> _Activity_
Which of the lines below holds the string "Regression"? Copy every line that does.

(Records from a collection)
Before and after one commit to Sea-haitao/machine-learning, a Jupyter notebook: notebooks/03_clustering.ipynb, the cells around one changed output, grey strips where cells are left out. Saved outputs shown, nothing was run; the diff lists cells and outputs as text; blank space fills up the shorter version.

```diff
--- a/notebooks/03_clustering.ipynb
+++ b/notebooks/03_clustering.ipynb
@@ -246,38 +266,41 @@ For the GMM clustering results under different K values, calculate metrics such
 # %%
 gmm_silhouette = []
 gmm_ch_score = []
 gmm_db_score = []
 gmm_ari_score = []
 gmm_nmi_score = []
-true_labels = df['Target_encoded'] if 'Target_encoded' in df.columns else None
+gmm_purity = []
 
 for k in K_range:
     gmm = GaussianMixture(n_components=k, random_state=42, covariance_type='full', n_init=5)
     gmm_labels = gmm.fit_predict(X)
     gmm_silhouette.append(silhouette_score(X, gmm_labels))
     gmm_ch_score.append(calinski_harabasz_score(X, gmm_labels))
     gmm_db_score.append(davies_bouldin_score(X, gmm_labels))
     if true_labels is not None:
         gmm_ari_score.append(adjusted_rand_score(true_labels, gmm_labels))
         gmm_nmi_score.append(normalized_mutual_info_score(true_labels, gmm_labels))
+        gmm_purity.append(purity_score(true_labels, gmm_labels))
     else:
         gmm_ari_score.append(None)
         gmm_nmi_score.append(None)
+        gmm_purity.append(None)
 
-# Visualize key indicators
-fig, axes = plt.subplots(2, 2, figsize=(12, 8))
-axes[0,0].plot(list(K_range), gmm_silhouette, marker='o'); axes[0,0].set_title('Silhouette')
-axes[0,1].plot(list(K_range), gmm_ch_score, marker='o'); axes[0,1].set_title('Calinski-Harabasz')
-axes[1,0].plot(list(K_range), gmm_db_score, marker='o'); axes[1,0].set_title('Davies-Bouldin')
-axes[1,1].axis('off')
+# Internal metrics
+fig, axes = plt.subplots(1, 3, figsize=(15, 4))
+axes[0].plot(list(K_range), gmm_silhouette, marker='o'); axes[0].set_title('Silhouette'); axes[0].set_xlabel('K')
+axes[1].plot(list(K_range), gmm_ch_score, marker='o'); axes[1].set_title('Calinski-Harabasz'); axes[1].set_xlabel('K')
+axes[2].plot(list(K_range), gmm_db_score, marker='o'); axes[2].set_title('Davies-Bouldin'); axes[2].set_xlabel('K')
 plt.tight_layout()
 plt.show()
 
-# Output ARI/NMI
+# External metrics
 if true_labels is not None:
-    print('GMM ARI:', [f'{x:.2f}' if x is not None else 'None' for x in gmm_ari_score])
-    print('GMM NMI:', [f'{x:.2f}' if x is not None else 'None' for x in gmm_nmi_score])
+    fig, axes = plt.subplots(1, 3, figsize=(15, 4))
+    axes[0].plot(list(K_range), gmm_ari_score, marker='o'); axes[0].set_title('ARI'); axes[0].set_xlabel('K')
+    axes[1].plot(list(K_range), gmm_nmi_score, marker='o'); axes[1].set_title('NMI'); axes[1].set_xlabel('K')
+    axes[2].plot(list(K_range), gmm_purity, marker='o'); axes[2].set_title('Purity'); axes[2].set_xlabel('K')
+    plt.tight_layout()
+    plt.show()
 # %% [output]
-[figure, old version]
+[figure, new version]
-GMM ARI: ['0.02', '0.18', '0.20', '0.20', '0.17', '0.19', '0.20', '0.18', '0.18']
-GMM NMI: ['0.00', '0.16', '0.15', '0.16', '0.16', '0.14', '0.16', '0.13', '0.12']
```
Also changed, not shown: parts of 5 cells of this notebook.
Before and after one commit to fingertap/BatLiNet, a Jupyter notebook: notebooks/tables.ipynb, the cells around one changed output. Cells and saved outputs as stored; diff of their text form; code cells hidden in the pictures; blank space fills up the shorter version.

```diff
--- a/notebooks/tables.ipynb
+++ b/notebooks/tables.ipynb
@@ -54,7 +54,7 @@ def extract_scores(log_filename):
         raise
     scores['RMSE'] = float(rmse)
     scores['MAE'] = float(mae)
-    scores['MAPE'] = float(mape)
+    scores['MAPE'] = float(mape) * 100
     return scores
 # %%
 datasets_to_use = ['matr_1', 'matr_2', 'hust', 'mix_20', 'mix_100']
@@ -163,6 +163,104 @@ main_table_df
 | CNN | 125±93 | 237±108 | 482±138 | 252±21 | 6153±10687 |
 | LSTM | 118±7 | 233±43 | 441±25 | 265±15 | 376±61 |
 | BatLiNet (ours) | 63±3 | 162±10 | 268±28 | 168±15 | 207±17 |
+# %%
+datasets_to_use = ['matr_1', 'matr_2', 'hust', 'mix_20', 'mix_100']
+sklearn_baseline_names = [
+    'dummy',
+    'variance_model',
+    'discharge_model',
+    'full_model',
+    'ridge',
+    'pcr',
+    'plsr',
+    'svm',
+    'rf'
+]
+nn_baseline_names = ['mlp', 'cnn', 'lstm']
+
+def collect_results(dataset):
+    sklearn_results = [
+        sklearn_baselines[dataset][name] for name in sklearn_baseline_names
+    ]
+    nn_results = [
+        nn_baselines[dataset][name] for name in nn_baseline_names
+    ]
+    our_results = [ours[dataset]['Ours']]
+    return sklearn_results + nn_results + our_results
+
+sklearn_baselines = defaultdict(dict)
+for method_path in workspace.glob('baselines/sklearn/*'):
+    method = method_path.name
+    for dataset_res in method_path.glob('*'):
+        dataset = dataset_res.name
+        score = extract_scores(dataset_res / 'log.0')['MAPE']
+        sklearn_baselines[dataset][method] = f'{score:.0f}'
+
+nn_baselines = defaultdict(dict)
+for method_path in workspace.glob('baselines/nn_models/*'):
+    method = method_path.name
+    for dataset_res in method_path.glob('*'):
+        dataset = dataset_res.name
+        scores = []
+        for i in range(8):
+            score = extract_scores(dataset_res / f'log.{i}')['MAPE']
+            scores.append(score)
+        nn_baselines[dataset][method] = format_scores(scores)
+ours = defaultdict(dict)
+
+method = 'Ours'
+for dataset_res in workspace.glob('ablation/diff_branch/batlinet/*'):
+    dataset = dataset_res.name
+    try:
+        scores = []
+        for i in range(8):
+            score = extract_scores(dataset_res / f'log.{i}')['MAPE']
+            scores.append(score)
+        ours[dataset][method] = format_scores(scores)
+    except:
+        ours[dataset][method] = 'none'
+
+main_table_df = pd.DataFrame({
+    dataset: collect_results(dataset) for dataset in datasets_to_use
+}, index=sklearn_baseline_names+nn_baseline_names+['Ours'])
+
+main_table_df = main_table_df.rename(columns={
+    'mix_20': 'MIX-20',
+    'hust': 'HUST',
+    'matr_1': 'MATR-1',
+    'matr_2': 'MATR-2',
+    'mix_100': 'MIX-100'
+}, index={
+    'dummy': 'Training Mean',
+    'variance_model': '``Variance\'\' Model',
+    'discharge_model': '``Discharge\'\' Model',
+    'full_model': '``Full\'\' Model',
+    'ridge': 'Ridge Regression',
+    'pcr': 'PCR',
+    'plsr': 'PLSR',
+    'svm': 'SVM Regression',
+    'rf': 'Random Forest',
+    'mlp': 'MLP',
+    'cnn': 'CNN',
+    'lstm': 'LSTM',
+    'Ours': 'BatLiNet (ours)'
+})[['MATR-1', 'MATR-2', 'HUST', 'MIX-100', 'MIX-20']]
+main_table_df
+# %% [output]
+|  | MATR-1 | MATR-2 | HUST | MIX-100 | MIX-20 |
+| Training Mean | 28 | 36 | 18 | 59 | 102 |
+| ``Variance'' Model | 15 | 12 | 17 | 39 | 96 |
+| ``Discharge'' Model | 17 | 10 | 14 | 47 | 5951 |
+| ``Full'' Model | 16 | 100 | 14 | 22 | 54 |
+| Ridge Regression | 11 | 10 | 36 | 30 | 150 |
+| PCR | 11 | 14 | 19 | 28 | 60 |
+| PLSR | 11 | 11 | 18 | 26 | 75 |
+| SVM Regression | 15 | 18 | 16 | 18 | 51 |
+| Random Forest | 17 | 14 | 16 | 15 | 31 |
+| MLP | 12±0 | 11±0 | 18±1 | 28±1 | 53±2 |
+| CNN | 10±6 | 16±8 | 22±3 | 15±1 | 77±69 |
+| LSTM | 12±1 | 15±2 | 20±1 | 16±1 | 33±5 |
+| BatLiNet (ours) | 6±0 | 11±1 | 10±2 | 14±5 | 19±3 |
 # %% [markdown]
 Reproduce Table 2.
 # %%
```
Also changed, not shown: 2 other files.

> _Response_
+    'ridge': 'Ridge Regression',
+    'svm': 'SVM Regression',
+| Ridge Regression | 11 | 10 | 36 | 30 | 150 |
+| SVM Regression | 15 | 18 | 16 | 18 | 51 |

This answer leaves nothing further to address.